A marijuana crop in Grass Valley on Thursday, November 12, 2015.
A marijuana crop in Grass Valley on Thursday, November 12, 2015.

Sacramento will consider taxing recreational marijuana if it is legalized in the state. The City Council agreed on Tuesday to discuss the tax at a future meeting after Councilman Jeff Harris raised the issue.

Earlier in the day, a City Council committee killed a proposal from city manager John Shirey asking voters to impose up to a 10 percent tax on nonmedical marijuana sales, a change that would require voter approval in November.

The current city tax applying to all businesses is 4 percent.

Shirey said he proposed the ordinance now so that the city had the flexibility to adjust taxes if a statewide legalization ballot initiative wins in November. Without the ordinance, the city will have to wait until the June 2018 election to ask for a hike.

“This is money that we need for city services particularly in the police area,” said Shirey. He added that the additional revenue could bolster the general fund, and that the measure is modeled after one local voters passed in 2010 – the last time California considered legalizing retail sales of marijuana.

Councilman Jay Schenirer opposed the proposal, calling it a “good idea at the wrong time.”

Schenirer argued that there had not been enough outreach to the local industry and that the plan lacked council input. He said he would prefer the city to wait and examine the recreational market if it happens before deciding on a tax.

Councilman Eric Guerra also opposed the plan in committee, saying he would like to see more discussion of how tax revenue would be allotted. Saying that his district has the most medical marijuana dispensaries, he expressed interest in carving out a portion of the revenue for neighborhoods that face the heaviest impact from marijuana businesses.

Harris’ request to the City Council means the idea isn’t dead yet, despite the committee vote.

Nate Bradley, executive director of trade group California Cannabis Industry Association, said that many cities across California are considering local taxes on marijuana as its potential for nonmedical use looms. His organization supports “fair taxes” and isn’t opposing the local measure.

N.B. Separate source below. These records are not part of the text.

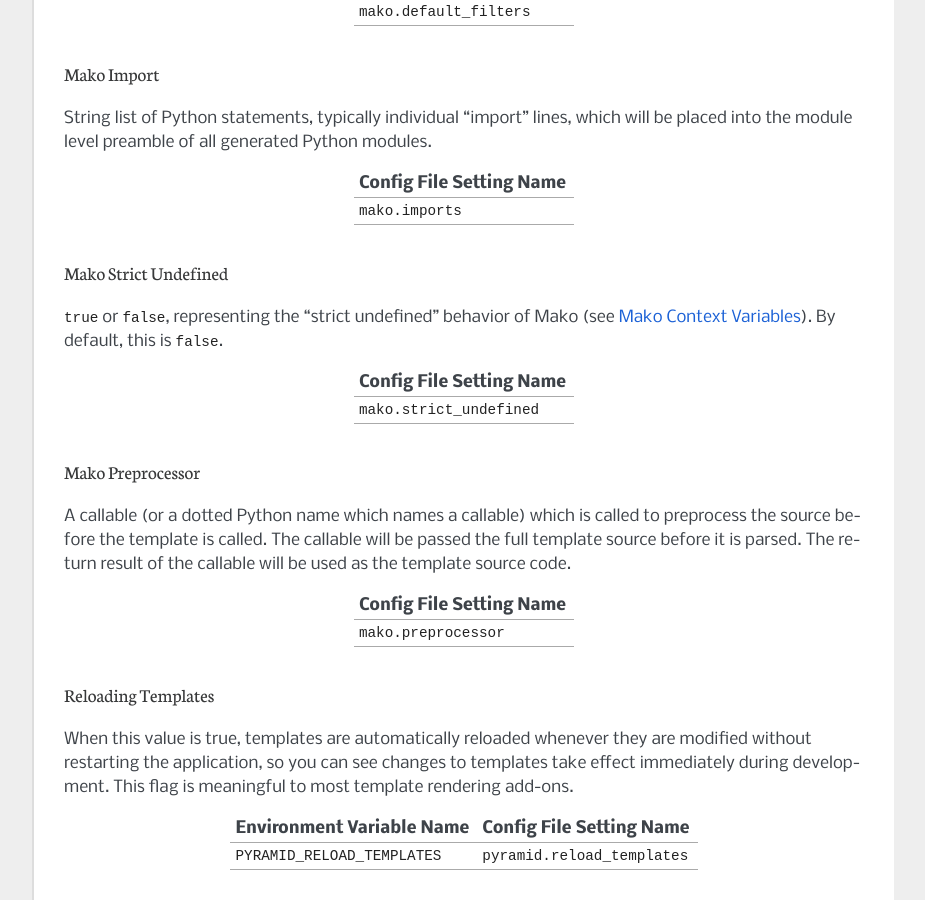
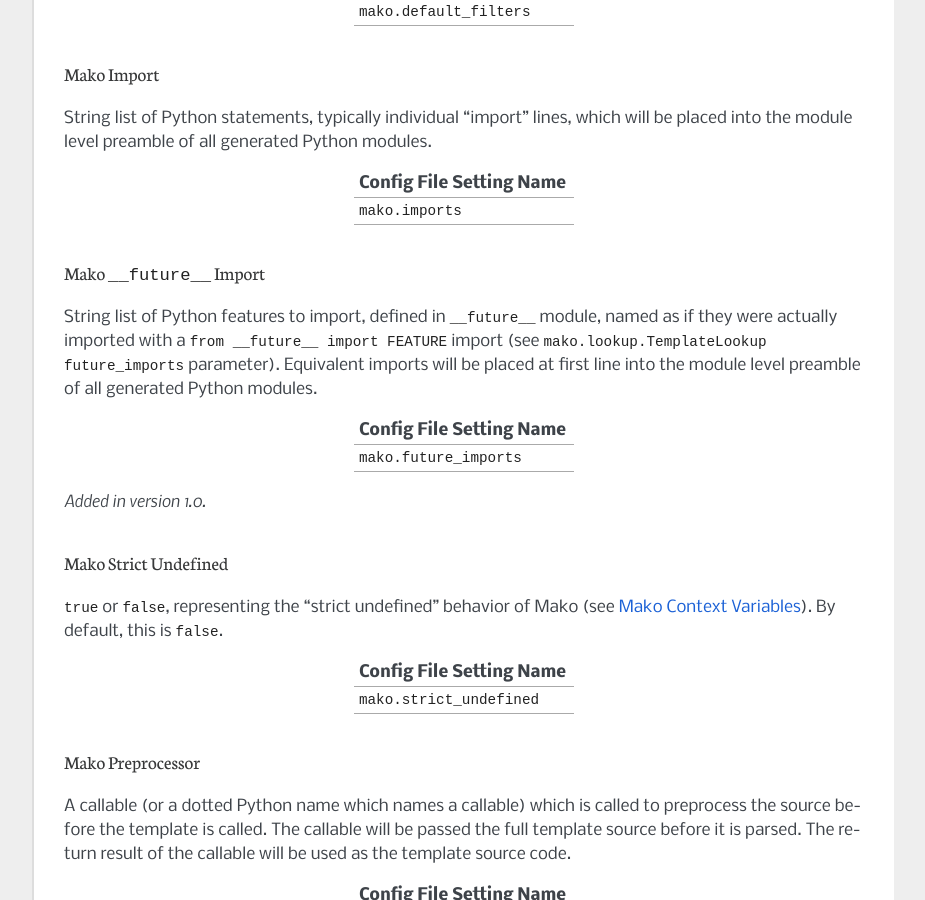
Before and after one commit to Pylons/pyramid_mako, a Sphinx documentation site: the page built from docs/index.rst, in a window 1280 px wide and 900 px high, scrolled down 6215 px. Shown: the whole window, without its empty margins (198-1123 px from the left). Built offline with Sphinx 7.4.7, drawn with Linux system fonts in a browser that asks for light colours.

Commit message:
Add documentation about future_imports

```diff
--- a/docs/index.rst
+++ b/docs/index.rst
@@ -401,6 +401,26 @@
 |                             |
 +-----------------------------+
 
+Mako ``__future__`` Import
+--------------------------
+
+String list of Python features to import, defined in :mod:`__future__` module,
+named as if they were actually imported with a ``from __future__ import
+FEATURE`` import (see :class:`mako.lookup.TemplateLookup`
+:attr:`future_imports` parameter).  Equivalent imports will be placed at first
+line into the module level preamble of all generated Python modules.
+
++-----------------------------+
+| Config File Setting Name    |
++=============================+
+|  ``mako.future_imports``    |
+|                             |
+|                             |
+|                             |
++-----------------------------+
+
+.. versionadded:: 1.0
+
 
 Mako Strict Undefined
 ---------------------
```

But if it passes, his organization would lobby local lawmakers to keep the tax on the low end of the scale, preferably around 5 percent, he said.

“We don’t want it to be too high because it will discourage compliance with the new laws, and people will keep using the underground market,” he said.

Bradley also said his organization is closely watching what happens in Sacramento because he considers it a bellwether for the state.

“Sacramento kind of sets the tone for the state because it’s one of the big 10 cities, but it’s also one of the most conservative cities,” he said.

The Council will continue to debate other aspects of marijuana regulation in coming weeks. On August 9, it will hear a plan about an ordinance for cultivation and manufacture that includes options to provide additional funding for impacted neighborhoods. Another regulatory plan could include social justice and environmental mandates.

Anita Chabria: 916-321-1049, @chabriaa